DUBLIN, Ireland ― Today, Good Friday or the day of Christian pilgrimage, when pubs in Ireland are traditionally banned from serving liquor, many people will be making a secular pilgrimage to the city of Limerick. There, for the first time in nearly a century, all the city and suburban bars are being allowed to open for business. A judge lifted the prohibition on the sale of alcohol this Good Friday because of a rugby match between the provinces of Munster and Leinster that is expected to bring 26,000 thirsty fans to the city.
The exemption has been widely hailed as a consequence of the diminished moral authority of the Catholic Church, which has been severely damaged by sex abuse scandals and falling church attendance in recent years. Father Tony Mullins, the administrator of the Catholic Diocese of Limerick, conceded that the decision was a “further reflection of a changing society, where religious beliefs and the practice of one’s faith is becoming more a matter for the individual.”

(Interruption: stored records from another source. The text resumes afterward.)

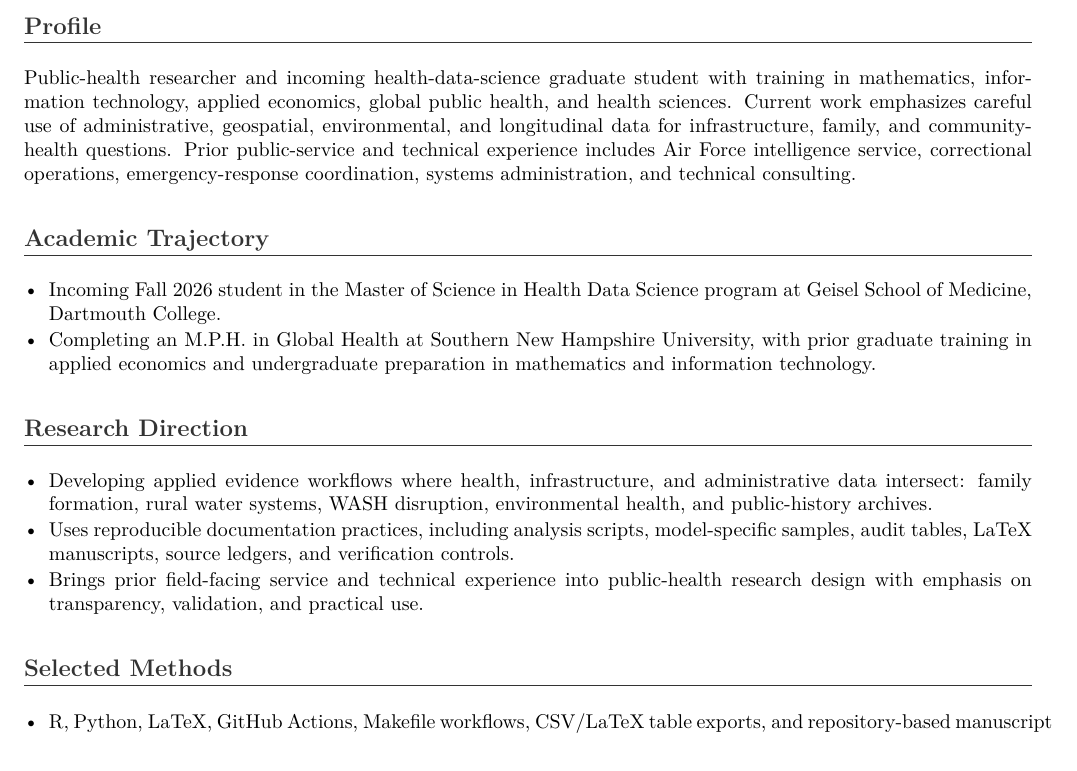
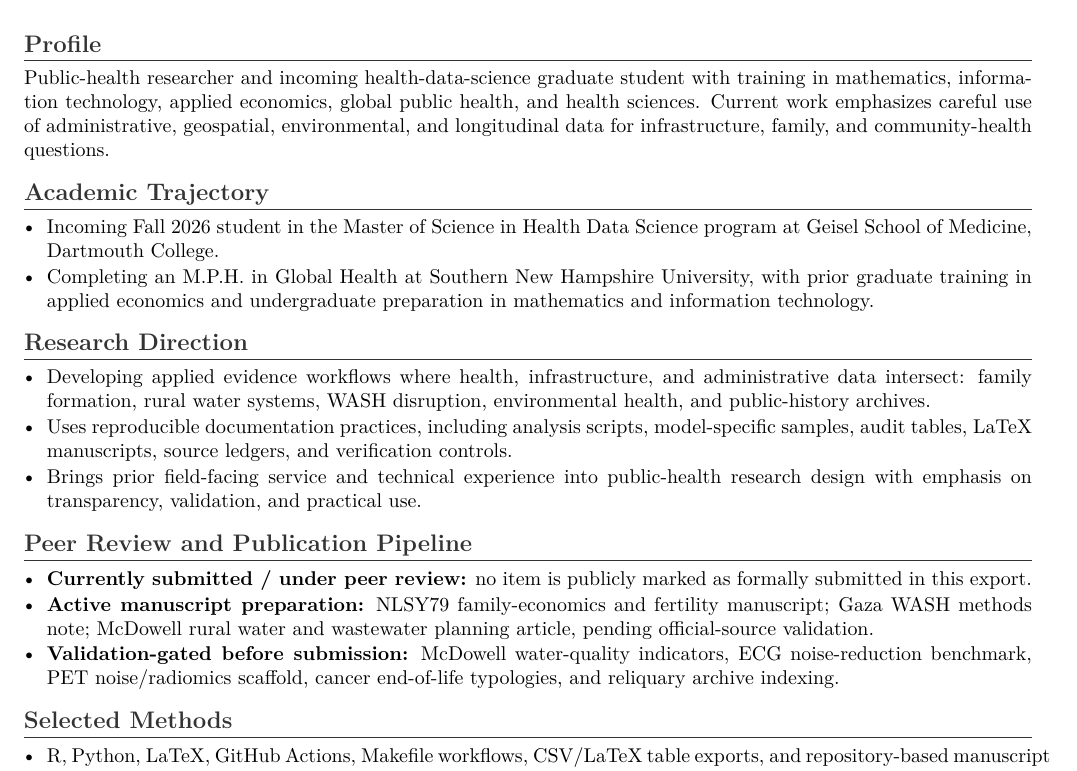
Before and after one commit to pskeffington/CV-Public-Facing, a LaTeX CV (cv/one_page_profile_public.tex): part of the page, cut so that both start at the same text. Compiled offline with pdfLaTeX.

Commit message:
Add publication pipeline to one-page profile

```diff
--- a/cv/one_page_profile_public.tex
+++ b/cv/one_page_profile_public.tex
@@ -11,9 +11,10 @@
 
 \definecolor{sectiongray}{gray}{0.20}
 \setlength{\parindent}{0pt}
-\setlength{\parskip}{4pt}
-\setlist[itemize]{leftmargin=1.25em, topsep=2pt, itemsep=1pt, parsep=0pt}
+\setlength{\parskip}{3pt}
+\setlist[itemize]{leftmargin=1.15em, topsep=2pt, itemsep=1pt, parsep=0pt}
 \titleformat{\section}{\large\bfseries\color{sectiongray}}{}{0em}{}[\titlerule]
+\titlespacing*{\section}{0pt}{5pt}{2pt}
 
 \begin{document}
 
@@ -23,10 +24,10 @@
     Public Health | Applied Economics | Health Data Science | Environmental Health | Reproducible Research\\
     \href{mailto:paul@skeffington.us}{paul@skeffington.us} \; | \; GitHub: \href{https://github.com/pskeffington}{pskeffington}
 \end{center}
-\vspace{4pt}
+\vspace{3pt}
 
 \section*{Profile}
-Public-health researcher and incoming health-data-science graduate student with training in mathematics, information technology, applied economics, global public health, and health sciences. Current work emphasizes careful use of administrative, geospatial, environmental, and longitudinal data for infrastructure, family, and community-health questions. Prior public-service and technical experience includes Air Force intelligence service, correctional operations, emergency-response coordination, systems administration, and technical consulting.
+Public-health researcher and incoming health-data-science graduate student with training in mathematics, information technology, applied economics, global public health, and health sciences. Current work emphasizes careful use of administrative, geospatial, environmental, and longitudinal data for infrastructure, family, and community-health questions.
 
 \section*{Academic Trajectory}
 \begin{itemize}
@@ -41,6 +42,13 @@ Public-health researcher and incoming health-data-science graduate student with
     \item Brings prior field-facing service and technical experience into public-health research design with emphasis on transparency, validation, and practical use.
 \end{itemize}
 
+\section*{Peer Review and Publication Pipeline}
+\begin{itemize}
+    \item \textbf{Currently submitted / under peer review:} no item is publicly marked as formally submitted in this export.
+    \item \textbf{Active manuscript preparation:} NLSY79 family-economics and fertility manuscript; Gaza WASH methods note; McDowell rural water and wastewater planning article, pending official-source validation.
+    \item \textbf{Validation-gated before submission:} McDowell water-quality indicators, ECG noise-reduction benchmark, PET noise/radiomics scaffold, cancer end-of-life typologies, and reliquary archive indexing.
+\end{itemize}
+
 \section*{Selected Methods}
 \begin{itemize}
     \item R, Python, LaTeX, GitHub Actions, Makefile workflows, CSV/LaTeX table exports, and repository-based manuscript control.
```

This was put more crudely by the makers of T-shirts on sale in the city that bear the slogan: “Officially bigger than the Catholic Church: Munster Rugby.”
In previous years a challenge from a bishop might have influenced the court’s decision but this year not a single objection was raised.
The ruling by Judge Tom O’Donnell may become a precedent for a nationwide lifting of the ban in future years.
“It’s a groundbreaking decision,” said lawyer Gearoid McGann, who took the case on behalf of pub owners in Limerick, a city of almost 100,000 situated at the mouth of the Shannon River. “Once the doors are open it will happen again.”
Getting around drink bans is an ancient custom in Ireland, where poteen was once illegally distilled from potatoes in rural areas. There used to be a law in Dublin that pubs had to close for an hour after lunch (known as the Holy Hour) to prevent all-day drinking. This led to the story of an American tourist who arrived in a Dublin bar just as the Holy Hour was starting, and was told no drink could be served for 60 minutes. When the tourist asked if he could sit there until the hour expired, the barman said, “Sure — would you like a drink while you’re waiting?”
Ireland’s antiquated licensing laws, some dating to Victorian times, have been changing in recent years to accommodate the demands of a more secular and modern society. Bars are allowed to stay open until nearly midnight and drink is readily available in supermarkets and corner stores. The current ban on the sale of liquor on two days of the year, Good Friday and Christmas Day, is easily circumvented by people stocking up in supermarkets on the previous day, or by going to clubs and sports grounds where special exemptions are common.
Thomond Park in Limerick, for example, has a special arena license. O’Donnell ruled: “It is somewhat absurd that pubs in the locality should be closed when there will be available to 26,000 people the possibility to buy alcohol, if they wish, in Thomond Park.”
One of the reasons the bar owners in Limerick were so keen to see the ban lifted is to boost their flagging sales. The consumption of alcohol per person in Ireland last year was down by some 9 percent on 2008, and is back to the levels of the mid-1990s, as Ireland's economic boom was just beginning. Confirmation that the Irish are drinking less came in a report last week from the Drinks Industry Group of Ireland, which lamented that 2008 was "the worst performance in decades for the overall drinks industry. Unfortunately the 2009 performance was worse than 2008 and the title of worst year now passes to 2009."
The drop in alcohol consumption matches the decline in construction work, a phenomenon most marked in vodka sales: As eastern European migrants left the country at the end of the building boom, sales of vodka plummeted. The growth in unemployment means that people have less disposible income.
Irish adults still drink about three gallons of pure spirits a year, considerably more than the European average. The number is especially impressive considering Ireland has the most teetotalers in Europe, one in five of the population.